We ignore the computation result and the final state, grabbing the final log via pattern matching. The log is a value of type [String] so we simply concat into a long String that should be printed using putStrLn as mentioned when describing the main program.

    ghci> readFile "input.txt" >>= putStrLn . partB


The Monad abstraction is very powerful. There's more to Monads than the simple «oh, they are used for I/O». Since Monads model order-dependent computations in a generic and polymorphic way, they can be used and combined to build first-order pure computations that have «side effects» or «implicit effects», besides the actual results they produce.

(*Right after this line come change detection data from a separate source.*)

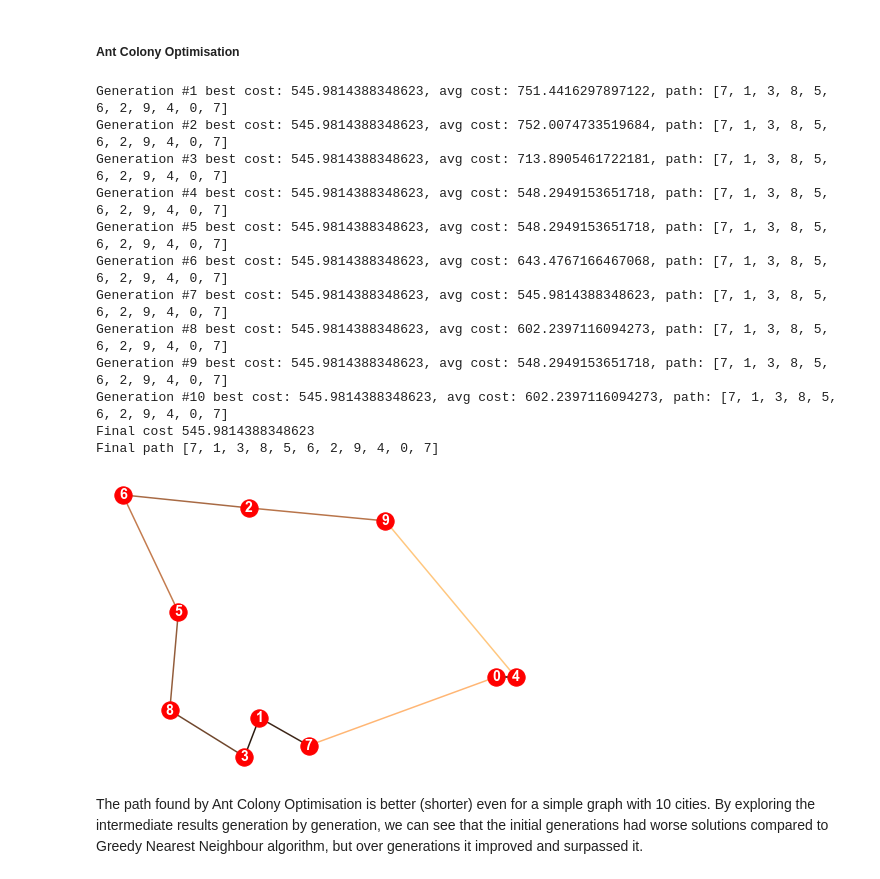
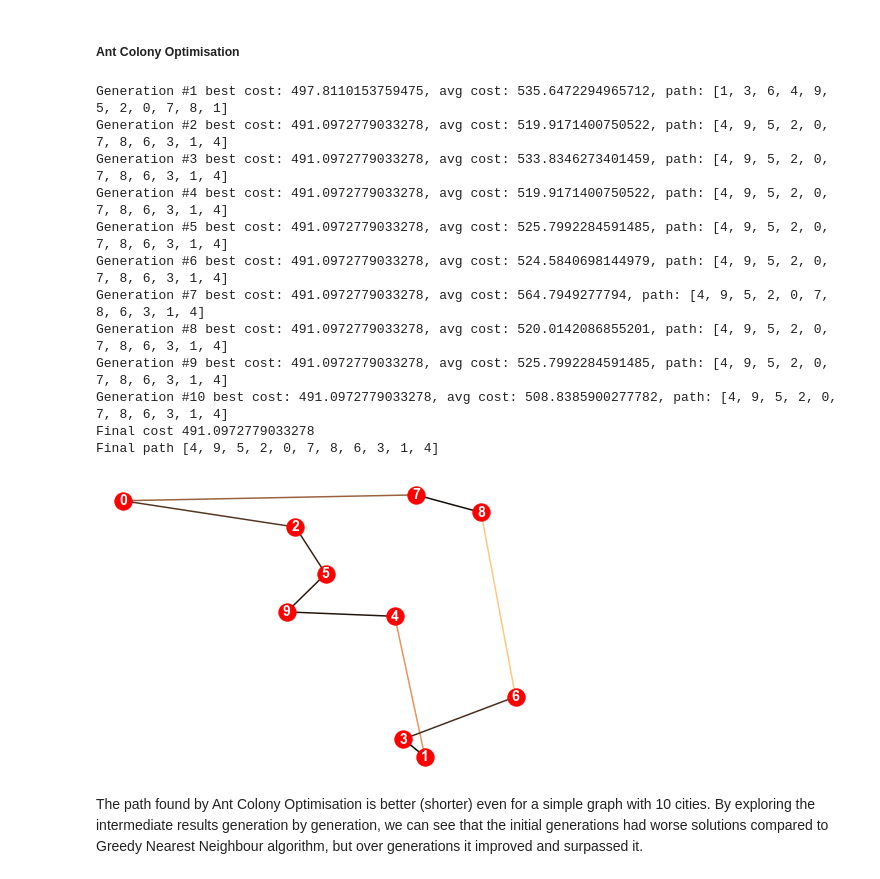
Before and after one commit to danielj0nes/metaheuristics, a Jupyter notebook: Group 07 Coursework.ipynb, the cells around one changed output. Cells and saved outputs as stored; diff of their text form; code cells hidden in the pictures.

```diff
--- a/Group 07 Coursework.ipynb
+++ b/Group 07 Coursework.ipynb
@@ -413,6 +410,6 @@ Assuming that the ant count $m$ and generation count $g$ doesn't change dependin
 # %%
 class AntColonyOptimisation:
-    def __init__(self, ant_count=10, generations=100, alpha=1.0, beta=5.0, \
+    def __init__(self, ant_count=20, generations=10, alpha=1.0, beta=10.0, \
                  residual_coefficient=0.5, pheromone_intensity=10.0, verbose=False):
         self.ant_count = ant_count  # Ants per generation
         self.generations = generations  # Total ant generations
@@ -558,25 +565,25 @@ Final path [0, 4, 9, 2, 6, 5, 8, 1, 3, 7, 0]
 # %% [markdown]
 ##### Ant Colony Optimisation
 # %%
-aco = AntColonyOptimisation(generations=10, ant_count=10, verbose=True)
+aco = AntColonyOptimisation(generations=10, ant_count=20, verbose=True)
 path, weight = aco.solve(G)
 print('Final cost', weight)
 print('Final path', path)
 draw(G, path)
 # %% [output]
-Generation #1 best cost: 545.9814388348623, avg cost: 751.4416297897122, path: [7, 1, 3, 8, 5, 6, 2, 9, 4, 0, 7]
-Generation #2 best cost: 545.9814388348623, avg cost: 752.0074733519684, path: [7, 1, 3, 8, 5, 6, 2, 9, 4, 0, 7]
-Generation #3 best cost: 545.9814388348623, avg cost: 713.8905461722181, path: [7, 1, 3, 8, 5, 6, 2, 9, 4, 0, 7]
-Generation #4 best cost: 545.9814388348623, avg cost: 548.2949153651718, path: [7, 1, 3, 8, 5, 6, 2, 9, 4, 0, 7]
-Generation #5 best cost: 545.9814388348623, avg cost: 548.2949153651718, path: [7, 1, 3, 8, 5, 6, 2, 9, 4, 0, 7]
-Generation #6 best cost: 545.9814388348623, avg cost: 643.4767166467068, path: [7, 1, 3, 8, 5, 6, 2, 9, 4, 0, 7]
-Generation #7 best cost: 545.9814388348623, avg cost: 545.9814388348623, path: [7, 1, 3, 8, 5, 6, 2, 9, 4, 0, 7]
-Generation #8 best cost: 545.9814388348623, avg cost: 602.2397116094273, path: [7, 1, 3, 8, 5, 6, 2, 9, 4, 0, 7]
-Generation #9 best cost: 545.9814388348623, avg cost: 548.2949153651718, path: [7, 1, 3, 8, 5, 6, 2, 9, 4, 0, 7]
-Generation #10 best cost: 545.9814388348623, avg cost: 602.2397116094273, path: [7, 1, 3, 8, 5, 6, 2, 9, 4, 0, 7]
-Final cost 545.9814388348623
-Final path [7, 1, 3, 8, 5, 6, 2, 9, 4, 0, 7]
+Generation #1 best cost: 497.8110153759475, avg cost: 535.6472294965712, path: [1, 3, 6, 4, 9, 5, 2, 0, 7, 8, 1]
+Generation #2 best cost: 491.0972779033278, avg cost: 519.9171400750522, path: [4, 9, 5, 2, 0, 7, 8, 6, 3, 1, 4]
+Generation #3 best cost: 491.0972779033278, avg cost: 533.8346273401459, path: [4, 9, 5, 2, 0, 7, 8, 6, 3, 1, 4]
+Generation #4 best cost: 491.0972779033278, avg cost: 519.9171400750522, path: [4, 9, 5, 2, 0, 7, 8, 6, 3, 1, 4]
+Generation #5 best cost: 491.0972779033278, avg cost: 525.7992284591485, path: [4, 9, 5, 2, 0, 7, 8, 6, 3, 1, 4]
+Generation #6 best cost: 491.0972779033278, avg cost: 524.5840698144979, path: [4, 9, 5, 2, 0, 7, 8, 6, 3, 1, 4]
+Generation #7 best cost: 491.0972779033278, avg cost: 564.7949277794, path: [4, 9, 5, 2, 0, 7, 8, 6, 3, 1, 4]
+Generation #8 best cost: 491.0972779033278, avg cost: 520.0142086855201, path: [4, 9, 5, 2, 0, 7, 8, 6, 3, 1, 4]
+Generation #9 best cost: 491.0972779033278, avg cost: 525.7992284591485, path: [4, 9, 5, 2, 0, 7, 8, 6, 3, 1, 4]
+Generation #10 best cost: 491.0972779033278, avg cost: 508.8385900277782, path: [4, 9, 5, 2, 0, 7, 8, 6, 3, 1, 4]
+Final cost 491.0972779033278
+Final path [4, 9, 5, 2, 0, 7, 8, 6, 3, 1, 4]
-[figure, old version]
+[figure, new version]
 # %% [markdown]
 The path found by Ant Colony Optimisation is better (shorter) even for a simple graph with 10 cities. By exploring the intermediate results generation by generation, we can see that the initial generations had worse solutions compared to Greedy Nearest Neighbour algorithm, but over generations it improved and surpassed it.
 # %% [markdown]
```
Also changed, not shown: parts of 42 cells of this notebook, 1 other file.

I decided to use RWS to illustrate the ability to separate «the process» from «the specifics». This is a particularly useful way of structuring monadic computation that favors reusability and composability, in ways that are either impossible or prohibitively expensive in other programming languages.

Each of the RWS components can be used separately. That is, there exist separate Reader Monad, Writer Monad, and State Monad that can be used individually when you need only one of the behaviors. There are many other data types that can act as Monad, such as Maybe, Either and [a], to model computations that can fail, produce an exception, or be predictably non-deterministic. There are Monads for parallelism, parsing, continuation-passing style, Prolog-style backtracking, and Software Transactional Concurrency.

Every single flow-control strategy can be modeled as a Monad. Haskell gives you the opportunity to choose which strategy to use, and to combine more than one using the Monad Transforming technique. On top of that, you can write generic code with replaceable parts -- this example scratches the surface by keeping the Monoid generic, so I can abstract the particular away from the general.

On the topic of Monoid, knowing about Sum and Product is a matter of consulting the API. I used [a] as a cheap Monoid for accumulating. For production-grade code I'd use Data.Seq instead.

As a final comment, I used «log» in the sense of in-memory record. If you are thinking about doing actual application logging, the Writer Monad is not the way. Guess what, there's a LoggingT Monad specifically designed for logging to stderr or stdout, and for people doing serious syslog logging, check out monad-logger-syslog. They abstract the logging out of the explicit I/O operations in a general way.